##### Exercise data
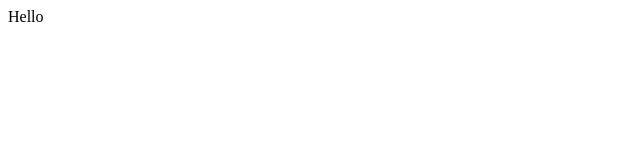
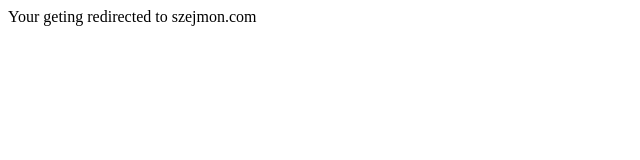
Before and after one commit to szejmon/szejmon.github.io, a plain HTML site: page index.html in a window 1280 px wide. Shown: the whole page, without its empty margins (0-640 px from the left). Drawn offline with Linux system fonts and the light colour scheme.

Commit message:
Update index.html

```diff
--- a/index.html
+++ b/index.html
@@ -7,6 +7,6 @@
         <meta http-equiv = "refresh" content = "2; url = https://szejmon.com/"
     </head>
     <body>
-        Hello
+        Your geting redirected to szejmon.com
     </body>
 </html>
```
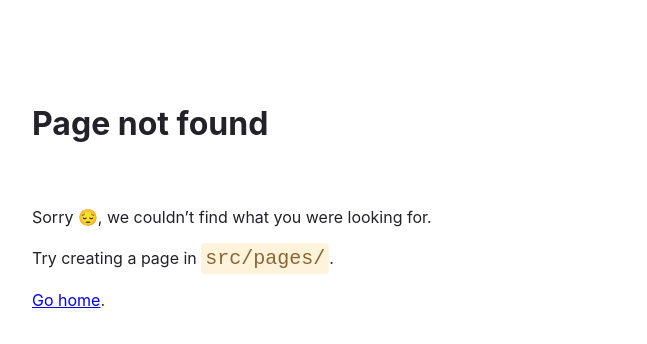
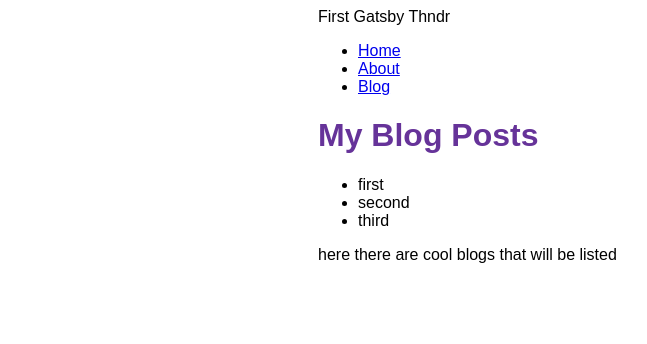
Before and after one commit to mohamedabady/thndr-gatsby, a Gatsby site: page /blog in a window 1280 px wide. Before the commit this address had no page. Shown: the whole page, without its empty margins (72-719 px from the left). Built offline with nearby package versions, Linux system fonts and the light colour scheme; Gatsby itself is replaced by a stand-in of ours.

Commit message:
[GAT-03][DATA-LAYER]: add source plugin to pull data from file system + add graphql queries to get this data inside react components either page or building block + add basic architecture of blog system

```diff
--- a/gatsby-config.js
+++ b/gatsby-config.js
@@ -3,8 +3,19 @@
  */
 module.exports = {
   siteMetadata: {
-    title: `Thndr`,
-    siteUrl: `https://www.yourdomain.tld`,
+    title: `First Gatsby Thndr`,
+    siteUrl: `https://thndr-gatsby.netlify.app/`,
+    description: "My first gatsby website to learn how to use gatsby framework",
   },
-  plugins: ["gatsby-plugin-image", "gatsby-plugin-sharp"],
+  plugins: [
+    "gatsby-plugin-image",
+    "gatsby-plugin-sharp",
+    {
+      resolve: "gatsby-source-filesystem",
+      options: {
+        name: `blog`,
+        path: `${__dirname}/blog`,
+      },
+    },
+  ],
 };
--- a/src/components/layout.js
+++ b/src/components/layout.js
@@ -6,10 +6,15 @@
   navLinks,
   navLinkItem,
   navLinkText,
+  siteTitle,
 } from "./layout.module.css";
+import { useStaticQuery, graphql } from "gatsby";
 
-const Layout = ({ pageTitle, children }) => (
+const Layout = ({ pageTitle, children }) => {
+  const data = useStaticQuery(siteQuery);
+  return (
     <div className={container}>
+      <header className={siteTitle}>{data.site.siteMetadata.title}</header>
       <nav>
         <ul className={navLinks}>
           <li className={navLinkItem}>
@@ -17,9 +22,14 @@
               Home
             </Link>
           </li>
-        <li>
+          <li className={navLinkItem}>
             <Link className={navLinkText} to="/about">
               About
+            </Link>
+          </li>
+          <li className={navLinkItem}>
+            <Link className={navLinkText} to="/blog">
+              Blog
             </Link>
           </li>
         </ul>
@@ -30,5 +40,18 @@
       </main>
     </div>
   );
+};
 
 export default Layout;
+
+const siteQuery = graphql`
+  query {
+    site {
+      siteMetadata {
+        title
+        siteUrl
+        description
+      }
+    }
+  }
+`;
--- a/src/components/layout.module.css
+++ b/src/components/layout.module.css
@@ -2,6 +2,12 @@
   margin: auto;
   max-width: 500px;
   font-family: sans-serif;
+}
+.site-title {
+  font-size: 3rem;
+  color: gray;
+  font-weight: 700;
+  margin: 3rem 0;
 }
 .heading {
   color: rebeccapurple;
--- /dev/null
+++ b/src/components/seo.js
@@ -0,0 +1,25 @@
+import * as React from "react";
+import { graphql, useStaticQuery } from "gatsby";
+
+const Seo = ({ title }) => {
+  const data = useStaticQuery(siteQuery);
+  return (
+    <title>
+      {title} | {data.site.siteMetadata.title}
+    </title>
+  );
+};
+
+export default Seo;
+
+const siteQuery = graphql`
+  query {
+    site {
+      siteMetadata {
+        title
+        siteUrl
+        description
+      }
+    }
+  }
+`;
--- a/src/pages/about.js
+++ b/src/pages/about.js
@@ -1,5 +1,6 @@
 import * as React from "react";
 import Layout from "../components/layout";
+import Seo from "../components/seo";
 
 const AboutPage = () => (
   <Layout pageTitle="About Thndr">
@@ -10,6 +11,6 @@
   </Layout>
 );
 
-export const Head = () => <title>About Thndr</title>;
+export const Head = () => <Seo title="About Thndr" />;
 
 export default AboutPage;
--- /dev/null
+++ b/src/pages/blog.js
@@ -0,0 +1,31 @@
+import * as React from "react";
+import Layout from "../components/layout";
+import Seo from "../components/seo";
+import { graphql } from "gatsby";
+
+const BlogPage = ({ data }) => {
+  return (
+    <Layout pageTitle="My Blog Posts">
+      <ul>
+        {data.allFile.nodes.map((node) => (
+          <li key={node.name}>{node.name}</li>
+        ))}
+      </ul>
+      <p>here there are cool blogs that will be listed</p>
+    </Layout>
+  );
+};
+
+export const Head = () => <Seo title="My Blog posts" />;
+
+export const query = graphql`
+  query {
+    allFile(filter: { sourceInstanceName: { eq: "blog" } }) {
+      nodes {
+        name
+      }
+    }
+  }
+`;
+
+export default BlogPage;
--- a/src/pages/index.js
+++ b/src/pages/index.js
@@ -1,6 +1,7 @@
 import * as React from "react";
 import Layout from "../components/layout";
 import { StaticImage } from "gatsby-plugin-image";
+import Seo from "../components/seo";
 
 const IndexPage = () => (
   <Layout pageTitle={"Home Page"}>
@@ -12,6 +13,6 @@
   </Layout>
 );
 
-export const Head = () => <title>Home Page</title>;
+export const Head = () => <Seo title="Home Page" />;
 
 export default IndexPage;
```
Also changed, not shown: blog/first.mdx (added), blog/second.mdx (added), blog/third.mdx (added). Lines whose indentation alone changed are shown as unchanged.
##########
• Exercise details
If a line in the entries holds the word "useStaticQuery", count it. Report the total only.

• Answer to the exercise
4